A coming-of-age fable in which no innocence is actually lost. (M.K.)

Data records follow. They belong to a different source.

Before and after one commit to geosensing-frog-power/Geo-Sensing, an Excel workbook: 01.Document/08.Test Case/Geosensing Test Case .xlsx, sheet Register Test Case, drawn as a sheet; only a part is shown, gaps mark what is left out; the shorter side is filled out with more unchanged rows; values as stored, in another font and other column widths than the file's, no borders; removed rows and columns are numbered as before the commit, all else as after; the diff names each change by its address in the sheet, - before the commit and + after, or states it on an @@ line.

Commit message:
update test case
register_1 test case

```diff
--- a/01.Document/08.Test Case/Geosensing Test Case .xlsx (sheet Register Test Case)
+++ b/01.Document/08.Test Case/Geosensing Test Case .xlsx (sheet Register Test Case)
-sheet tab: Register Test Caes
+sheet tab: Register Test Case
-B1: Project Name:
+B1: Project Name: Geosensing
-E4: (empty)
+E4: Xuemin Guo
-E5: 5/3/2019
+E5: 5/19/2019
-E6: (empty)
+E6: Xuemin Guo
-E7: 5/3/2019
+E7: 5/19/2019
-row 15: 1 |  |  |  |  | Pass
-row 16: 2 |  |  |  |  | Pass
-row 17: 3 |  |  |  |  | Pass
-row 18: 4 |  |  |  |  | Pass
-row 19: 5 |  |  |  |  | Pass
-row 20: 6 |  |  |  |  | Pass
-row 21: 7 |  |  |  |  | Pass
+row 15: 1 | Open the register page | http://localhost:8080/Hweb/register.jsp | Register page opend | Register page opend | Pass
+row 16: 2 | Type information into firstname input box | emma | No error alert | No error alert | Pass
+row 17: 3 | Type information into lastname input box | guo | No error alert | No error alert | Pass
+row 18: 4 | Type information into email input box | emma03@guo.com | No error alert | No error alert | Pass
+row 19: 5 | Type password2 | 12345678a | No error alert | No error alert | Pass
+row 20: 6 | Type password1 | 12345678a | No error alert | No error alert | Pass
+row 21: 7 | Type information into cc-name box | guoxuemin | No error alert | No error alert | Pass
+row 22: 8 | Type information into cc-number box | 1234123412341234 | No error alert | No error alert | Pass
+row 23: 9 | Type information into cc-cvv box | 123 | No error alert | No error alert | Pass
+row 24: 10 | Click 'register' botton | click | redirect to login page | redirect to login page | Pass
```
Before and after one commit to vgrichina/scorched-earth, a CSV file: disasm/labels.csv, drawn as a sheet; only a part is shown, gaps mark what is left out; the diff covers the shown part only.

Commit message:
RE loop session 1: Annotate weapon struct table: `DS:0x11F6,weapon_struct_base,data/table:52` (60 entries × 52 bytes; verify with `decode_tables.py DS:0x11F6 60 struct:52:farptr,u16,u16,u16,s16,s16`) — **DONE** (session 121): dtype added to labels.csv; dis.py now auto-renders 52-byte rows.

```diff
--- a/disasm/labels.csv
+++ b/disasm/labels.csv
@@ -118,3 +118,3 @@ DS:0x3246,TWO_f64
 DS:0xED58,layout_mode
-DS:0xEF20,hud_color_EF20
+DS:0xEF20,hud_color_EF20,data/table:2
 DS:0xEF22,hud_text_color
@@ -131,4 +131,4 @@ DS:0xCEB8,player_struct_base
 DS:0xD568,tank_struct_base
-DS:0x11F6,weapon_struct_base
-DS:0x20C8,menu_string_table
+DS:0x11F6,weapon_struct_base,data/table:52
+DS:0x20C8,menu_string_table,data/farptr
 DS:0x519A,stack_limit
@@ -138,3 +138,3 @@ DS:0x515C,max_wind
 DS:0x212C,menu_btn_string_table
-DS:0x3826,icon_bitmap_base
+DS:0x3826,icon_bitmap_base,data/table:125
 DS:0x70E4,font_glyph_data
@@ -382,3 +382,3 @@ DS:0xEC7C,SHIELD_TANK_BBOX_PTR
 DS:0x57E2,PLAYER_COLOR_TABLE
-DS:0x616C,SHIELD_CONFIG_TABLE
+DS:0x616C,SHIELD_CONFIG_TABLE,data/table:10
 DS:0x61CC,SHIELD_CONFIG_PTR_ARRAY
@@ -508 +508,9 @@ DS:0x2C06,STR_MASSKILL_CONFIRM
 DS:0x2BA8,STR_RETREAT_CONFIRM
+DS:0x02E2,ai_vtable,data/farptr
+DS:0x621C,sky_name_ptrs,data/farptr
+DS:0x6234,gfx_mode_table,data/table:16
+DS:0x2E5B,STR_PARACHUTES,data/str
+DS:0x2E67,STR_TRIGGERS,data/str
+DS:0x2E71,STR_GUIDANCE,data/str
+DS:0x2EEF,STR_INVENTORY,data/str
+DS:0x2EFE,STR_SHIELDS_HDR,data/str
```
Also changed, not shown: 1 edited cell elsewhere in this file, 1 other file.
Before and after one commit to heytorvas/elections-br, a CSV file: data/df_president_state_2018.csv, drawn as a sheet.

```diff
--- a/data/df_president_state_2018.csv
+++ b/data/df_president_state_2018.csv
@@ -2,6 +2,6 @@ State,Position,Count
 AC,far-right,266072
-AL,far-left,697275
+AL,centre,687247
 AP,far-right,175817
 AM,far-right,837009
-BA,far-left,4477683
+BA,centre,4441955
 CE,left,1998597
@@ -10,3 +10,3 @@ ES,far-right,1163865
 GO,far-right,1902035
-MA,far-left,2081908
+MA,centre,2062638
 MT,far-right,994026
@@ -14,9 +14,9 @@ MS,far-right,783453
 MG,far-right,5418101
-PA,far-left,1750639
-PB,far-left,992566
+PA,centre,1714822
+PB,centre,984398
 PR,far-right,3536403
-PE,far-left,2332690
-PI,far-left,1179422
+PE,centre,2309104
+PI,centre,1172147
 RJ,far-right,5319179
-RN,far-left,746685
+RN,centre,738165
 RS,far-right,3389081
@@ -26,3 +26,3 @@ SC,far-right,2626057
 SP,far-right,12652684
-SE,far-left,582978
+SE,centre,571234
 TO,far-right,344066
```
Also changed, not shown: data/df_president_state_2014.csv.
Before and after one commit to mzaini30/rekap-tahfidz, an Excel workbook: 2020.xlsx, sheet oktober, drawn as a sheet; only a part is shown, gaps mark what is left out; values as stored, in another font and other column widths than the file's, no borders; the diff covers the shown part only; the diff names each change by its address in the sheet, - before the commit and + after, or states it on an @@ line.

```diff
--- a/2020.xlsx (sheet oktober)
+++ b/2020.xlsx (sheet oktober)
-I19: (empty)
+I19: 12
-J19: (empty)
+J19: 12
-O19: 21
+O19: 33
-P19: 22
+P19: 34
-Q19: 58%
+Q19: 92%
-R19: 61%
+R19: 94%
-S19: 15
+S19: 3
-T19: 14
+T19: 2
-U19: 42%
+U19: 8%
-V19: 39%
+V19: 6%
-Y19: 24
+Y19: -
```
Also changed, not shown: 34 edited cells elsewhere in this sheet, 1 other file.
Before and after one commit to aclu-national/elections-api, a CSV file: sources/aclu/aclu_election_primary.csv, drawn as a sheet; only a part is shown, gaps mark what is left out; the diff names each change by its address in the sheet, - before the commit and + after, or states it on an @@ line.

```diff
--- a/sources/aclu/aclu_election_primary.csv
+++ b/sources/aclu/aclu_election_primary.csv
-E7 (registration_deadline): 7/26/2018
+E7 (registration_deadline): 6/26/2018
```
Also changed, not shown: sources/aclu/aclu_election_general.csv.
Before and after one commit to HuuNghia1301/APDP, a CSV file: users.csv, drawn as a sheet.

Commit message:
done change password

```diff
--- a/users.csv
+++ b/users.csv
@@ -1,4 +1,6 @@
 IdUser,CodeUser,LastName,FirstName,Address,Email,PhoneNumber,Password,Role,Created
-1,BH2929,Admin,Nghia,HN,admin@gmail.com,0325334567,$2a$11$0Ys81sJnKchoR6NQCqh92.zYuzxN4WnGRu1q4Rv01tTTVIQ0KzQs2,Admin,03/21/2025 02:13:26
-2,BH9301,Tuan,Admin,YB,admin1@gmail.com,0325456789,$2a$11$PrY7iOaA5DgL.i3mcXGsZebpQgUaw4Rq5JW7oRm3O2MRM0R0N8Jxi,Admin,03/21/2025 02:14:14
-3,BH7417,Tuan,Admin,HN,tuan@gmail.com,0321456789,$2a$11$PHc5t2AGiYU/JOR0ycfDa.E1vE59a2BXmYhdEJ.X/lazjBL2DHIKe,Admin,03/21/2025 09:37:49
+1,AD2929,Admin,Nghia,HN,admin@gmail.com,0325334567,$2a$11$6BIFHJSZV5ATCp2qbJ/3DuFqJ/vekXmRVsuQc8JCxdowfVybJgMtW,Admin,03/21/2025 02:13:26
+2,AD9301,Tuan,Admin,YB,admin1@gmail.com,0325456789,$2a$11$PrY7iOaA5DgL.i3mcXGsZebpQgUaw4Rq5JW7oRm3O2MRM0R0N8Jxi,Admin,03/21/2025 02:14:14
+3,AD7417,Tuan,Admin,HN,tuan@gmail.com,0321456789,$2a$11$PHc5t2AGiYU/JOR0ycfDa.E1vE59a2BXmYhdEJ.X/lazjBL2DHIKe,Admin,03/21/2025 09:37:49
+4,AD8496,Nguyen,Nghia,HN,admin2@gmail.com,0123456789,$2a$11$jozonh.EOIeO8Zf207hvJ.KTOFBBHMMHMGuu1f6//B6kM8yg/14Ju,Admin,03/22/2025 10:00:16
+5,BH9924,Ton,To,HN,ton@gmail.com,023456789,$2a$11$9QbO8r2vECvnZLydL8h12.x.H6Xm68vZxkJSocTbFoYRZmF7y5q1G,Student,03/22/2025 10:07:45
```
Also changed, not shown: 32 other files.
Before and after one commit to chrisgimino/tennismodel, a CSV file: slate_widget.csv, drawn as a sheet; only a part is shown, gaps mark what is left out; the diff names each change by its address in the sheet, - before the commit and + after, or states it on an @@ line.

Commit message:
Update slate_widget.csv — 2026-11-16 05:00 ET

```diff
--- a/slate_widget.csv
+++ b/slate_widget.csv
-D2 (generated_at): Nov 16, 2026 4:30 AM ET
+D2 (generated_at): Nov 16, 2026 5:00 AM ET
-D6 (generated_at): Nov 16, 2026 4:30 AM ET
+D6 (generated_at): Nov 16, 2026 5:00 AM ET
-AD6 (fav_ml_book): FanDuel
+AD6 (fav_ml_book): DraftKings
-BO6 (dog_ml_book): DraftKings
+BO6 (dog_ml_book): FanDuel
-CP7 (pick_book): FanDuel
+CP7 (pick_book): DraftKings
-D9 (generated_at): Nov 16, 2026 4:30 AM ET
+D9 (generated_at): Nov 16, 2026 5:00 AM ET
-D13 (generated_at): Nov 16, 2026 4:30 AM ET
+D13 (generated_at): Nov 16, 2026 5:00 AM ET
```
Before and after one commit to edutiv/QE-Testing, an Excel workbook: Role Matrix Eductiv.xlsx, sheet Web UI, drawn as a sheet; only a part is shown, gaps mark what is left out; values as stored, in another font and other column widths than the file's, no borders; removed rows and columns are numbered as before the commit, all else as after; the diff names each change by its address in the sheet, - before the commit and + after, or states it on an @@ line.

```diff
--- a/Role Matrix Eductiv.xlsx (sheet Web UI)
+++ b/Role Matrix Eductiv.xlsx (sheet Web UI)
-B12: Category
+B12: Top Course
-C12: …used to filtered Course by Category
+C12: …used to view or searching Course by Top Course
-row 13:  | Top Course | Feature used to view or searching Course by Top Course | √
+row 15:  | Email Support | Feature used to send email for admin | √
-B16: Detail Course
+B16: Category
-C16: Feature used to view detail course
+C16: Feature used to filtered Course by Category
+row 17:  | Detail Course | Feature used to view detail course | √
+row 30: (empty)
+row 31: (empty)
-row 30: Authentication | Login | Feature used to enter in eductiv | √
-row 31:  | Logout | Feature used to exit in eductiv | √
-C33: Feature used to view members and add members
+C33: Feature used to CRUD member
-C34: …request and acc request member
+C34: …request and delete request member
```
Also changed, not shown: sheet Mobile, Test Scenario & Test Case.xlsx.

18. This is the End. Totally with Goldfarb on this one. Seriously, that's probably exactly what James Franco's like, right? (K.H.)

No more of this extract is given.